Akie Abe, the wife of Japanese Prime Minister Shinzo Abe, gave a speech at the “Myanmar Festival 2014” in Tokyo on 18 October urging Japan’s business leaders to think of Burma as a potential long-term business partner rather than a source of cheap labour.
Ms. Abe has a reputation for being one of the most outspoken first ladies in modern Japanese history, and she isn’t shy about publicly stating her opposition to some of the primes minister’s key policy goals—including such controversial issues as nuclear power and her husband’s unpopular plan to increase the consumption tax. In fact, Akie has opposed her husband on so many issues that Japan’s media has dubbed her the “in-house” opposition party.
While some critics say Ms. Abe’s actions are a political ploy to soften the prime minister’s ultra-conservative reputation, Akie has demonstrated her long-term commitment to Burma by raising money to build schools in the country and even writing her master’s thesis about Burma.
Yet the Japanese government is also eager to convince Burma that it’s not only interested in making profits from Burma’s cheap labour force. Shortly after Burma “opened up” in 2011, Japan organized a conference in Tokyo which led to the cancellation of billions of dollars’ worth of Burma’s debt obligations, clearing the way for Burma to receive loans from international financial institutions. In addition, when Japanese Foreign Minister Fumio Kishida visited Naypyidaw in March, Burma’s state media announced that Japan had pledged to increase its financial contribution to various UN agencies in Burma by US$16 million.
At the time, Burma’s state-owned media reported that Japan’s $US 16 million contribution was part of an overall $75.2 million aid package Tokyo has been providing to UN programmes administered by the UNHCR, UNICEF and the World Food Programme (WFP) in Burma, and that Japan insisted that its latest contribution be earmarked for ethnic populations displaced by violence— including UNICEF deliveries of emergency food aid for children and pregnant women. In addition, the money was reportedly allocated to support UNHCR programmes for IDP camp management, services and shelters.

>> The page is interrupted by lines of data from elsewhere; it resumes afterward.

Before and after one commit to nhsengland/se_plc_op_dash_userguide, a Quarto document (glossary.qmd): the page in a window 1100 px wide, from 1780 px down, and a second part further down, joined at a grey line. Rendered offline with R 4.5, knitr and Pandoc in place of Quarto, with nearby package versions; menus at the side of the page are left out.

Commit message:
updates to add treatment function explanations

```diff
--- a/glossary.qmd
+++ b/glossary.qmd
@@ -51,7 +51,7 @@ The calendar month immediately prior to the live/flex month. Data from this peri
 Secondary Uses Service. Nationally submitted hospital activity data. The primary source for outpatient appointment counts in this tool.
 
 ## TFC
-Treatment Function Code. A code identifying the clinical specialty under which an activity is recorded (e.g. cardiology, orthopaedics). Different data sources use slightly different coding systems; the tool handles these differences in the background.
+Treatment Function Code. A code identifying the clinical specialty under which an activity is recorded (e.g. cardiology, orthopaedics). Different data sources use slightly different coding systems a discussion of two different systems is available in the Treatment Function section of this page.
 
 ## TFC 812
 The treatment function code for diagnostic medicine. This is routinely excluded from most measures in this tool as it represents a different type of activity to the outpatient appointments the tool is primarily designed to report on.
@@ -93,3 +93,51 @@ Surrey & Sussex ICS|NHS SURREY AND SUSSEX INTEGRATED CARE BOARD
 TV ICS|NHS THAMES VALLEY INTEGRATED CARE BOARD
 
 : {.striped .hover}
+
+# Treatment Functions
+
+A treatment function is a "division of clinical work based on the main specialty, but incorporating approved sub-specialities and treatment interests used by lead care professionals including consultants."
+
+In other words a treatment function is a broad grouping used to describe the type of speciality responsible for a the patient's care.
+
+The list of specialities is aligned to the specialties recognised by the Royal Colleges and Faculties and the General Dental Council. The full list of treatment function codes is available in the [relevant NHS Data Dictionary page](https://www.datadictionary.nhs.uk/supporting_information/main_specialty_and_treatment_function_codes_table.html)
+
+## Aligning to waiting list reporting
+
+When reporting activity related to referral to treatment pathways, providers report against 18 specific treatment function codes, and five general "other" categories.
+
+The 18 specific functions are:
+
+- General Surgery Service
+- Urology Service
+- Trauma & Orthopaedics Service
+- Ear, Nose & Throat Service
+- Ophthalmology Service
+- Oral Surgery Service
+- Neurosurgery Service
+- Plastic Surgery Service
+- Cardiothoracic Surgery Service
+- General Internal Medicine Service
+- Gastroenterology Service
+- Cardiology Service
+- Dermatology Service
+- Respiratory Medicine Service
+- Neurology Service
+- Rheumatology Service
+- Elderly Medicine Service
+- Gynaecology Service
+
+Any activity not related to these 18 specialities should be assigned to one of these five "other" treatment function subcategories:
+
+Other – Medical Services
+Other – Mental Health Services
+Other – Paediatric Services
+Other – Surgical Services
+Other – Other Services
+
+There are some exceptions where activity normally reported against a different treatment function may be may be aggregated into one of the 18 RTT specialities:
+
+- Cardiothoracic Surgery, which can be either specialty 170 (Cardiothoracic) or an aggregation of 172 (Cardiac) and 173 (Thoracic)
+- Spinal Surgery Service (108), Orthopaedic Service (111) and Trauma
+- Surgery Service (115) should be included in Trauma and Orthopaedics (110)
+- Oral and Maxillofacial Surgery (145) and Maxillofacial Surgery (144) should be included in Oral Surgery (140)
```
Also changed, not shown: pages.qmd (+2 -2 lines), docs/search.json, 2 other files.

During the Japanese foreign minister’s visit in March, Burmese media outlets also reported that Japan had simultaneously announced it would provide the Burmese government with an additional US$23.4 million in loans to the Burmese government, in part to develop the Thilawa Special Economic Zone (SEZ) near Rangoon.
Several Japanese companies—including Suzuki, Toyota and Mitsubishi—have made commitments to invest in Thilawa, Japan’s flagship development project in the country. However, Japan has been criticized for its general lack of transparency regarding the Thilawa project, and the venture has been delayed by farmers who claim their land was confiscated in order to make way for the SEZ; their compensation was woefully insufficient; and that they were resettled in uninhabitable locations that are unsuitable for farming.
But Japanese and other foreign companies are still keen to invest in Thilawa, which is expected to be one of the few industrial zones in Burma with reliable water and electricity supplies along with ready access to the sea. Foreign investors are also encouraged by signs that government regulation of companies operating in the SEZ will be lenient.
For instance, earlier this month Burma announced rules which allow manufacturers based in Thilawa to use asbestos, imported industrial waste and toxic chemicals. The new rules also permit investors to engage in a wide range of business activities, most of which will benefit from Burma’s plentiful supply of cheap labour.
Regardless of whether Ms. Abe’s recent statement about Japanese policy towards Burma is part of a calculated political ploy to soften the image of Japan’s ultra-conservative prime minister, don’t expect Akie to slow down any time soon. For those who want to learn more about Ms. Abe, you can follow her on Facebook, where she’s been known to post unflattering pictures of her husband. And for those interested in Ms. Abe’s musings prior to her husband’s second stint as prime minister, check out her blog, entitled “Smile Talk with Akie Abe.”
The Myanmar Festival 2014 was held in Tokyo from 17-19 October and celebrated 60 years of diplomatic relations between Japan and Burma. Although last year the Japan Times billed the festival as purely a cultural event, this year Ms. Abe gave her controversial speech at a business forum held during the festival.
According to the festival’s website, the day before the cultural festival began several Burma-related business activities were held, and during the cultural festival itself Japanese companies apparently had a chance to display their products and services designed for the Burmese market.
One of the Japanese companies participating in the event was “Vision to Motion,” which said on its website that “We will participate in Myanmar Festival 2014 to introduce Myanmar culture, our line of services offering that support Myanmar market entry, and report what we are doing in Myanmar. Please feel free to visit our booth…”